There is no dying of the light that burns within screenwriter and filmmaker Paul Schrader. His is a rage that remains constant. Looking back at the 1970s, it wasn’t that the new and radical wave of US independent films were necessarily better than what was to follow. The difference lay in the effect on the audiences that went to see them, he argues. This new cinema was the catalyst for us all to recognise and articulate our social anxieties. But it was Schrader's vision itself, moulded by a strict Calvinist upbringing, that shaped many of these works, from Taxi Driver to Hardcore to Raging Bull, films characterised by compulsiveness, ambiguity and destructive narcissism.
Some artists are called enfant terrible and the sobriquet sticks even in later life. Not so Schrader, who was difficult and a firebrand from the word go, but a filmmaker nevertheless whose themes are altogether too dark (and whose heroes are so desperately in need of redemption) for him to merit such convenient pigeon-holing now.
His recent Dark is a radical reworking of the 2014 film Dying of the Light, from which he was relieved of editing duties.

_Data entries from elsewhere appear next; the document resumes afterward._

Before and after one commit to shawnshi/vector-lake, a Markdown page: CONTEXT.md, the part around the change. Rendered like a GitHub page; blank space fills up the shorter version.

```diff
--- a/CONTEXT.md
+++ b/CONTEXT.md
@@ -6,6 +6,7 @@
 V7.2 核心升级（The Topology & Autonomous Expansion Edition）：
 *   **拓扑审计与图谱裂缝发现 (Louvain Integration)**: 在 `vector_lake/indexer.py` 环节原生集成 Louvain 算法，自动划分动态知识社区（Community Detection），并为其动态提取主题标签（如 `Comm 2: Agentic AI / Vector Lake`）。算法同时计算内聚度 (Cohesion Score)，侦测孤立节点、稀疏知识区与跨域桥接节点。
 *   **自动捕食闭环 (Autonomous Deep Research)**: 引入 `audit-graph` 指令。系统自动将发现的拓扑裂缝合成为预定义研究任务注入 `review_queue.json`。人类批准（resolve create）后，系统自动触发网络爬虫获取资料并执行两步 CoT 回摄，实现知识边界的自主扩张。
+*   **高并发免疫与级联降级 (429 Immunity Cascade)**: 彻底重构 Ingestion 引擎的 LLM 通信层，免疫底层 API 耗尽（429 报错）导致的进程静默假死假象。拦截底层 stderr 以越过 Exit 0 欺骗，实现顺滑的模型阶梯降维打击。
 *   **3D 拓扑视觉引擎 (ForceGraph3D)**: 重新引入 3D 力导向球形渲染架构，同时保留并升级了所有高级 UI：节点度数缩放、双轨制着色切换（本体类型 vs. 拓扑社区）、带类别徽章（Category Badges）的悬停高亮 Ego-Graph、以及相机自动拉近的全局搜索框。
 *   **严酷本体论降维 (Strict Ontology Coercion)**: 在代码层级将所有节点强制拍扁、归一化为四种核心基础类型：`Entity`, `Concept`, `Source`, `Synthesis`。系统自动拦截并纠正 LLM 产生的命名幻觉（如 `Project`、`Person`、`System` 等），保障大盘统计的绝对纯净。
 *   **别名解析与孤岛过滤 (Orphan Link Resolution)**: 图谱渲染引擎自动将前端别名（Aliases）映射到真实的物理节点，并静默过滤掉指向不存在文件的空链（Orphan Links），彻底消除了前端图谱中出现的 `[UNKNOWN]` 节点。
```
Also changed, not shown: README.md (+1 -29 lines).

The new version, assembled from fragments of the theatrical cut, is unlikely to be screened at a cinema near you, but will be up for discussion by Schrader at IFFR, as will his latest film First Reformed, and his fascinating career as a whole.
Monday 29 January 2018 (14:30) - Hilton Le Jardin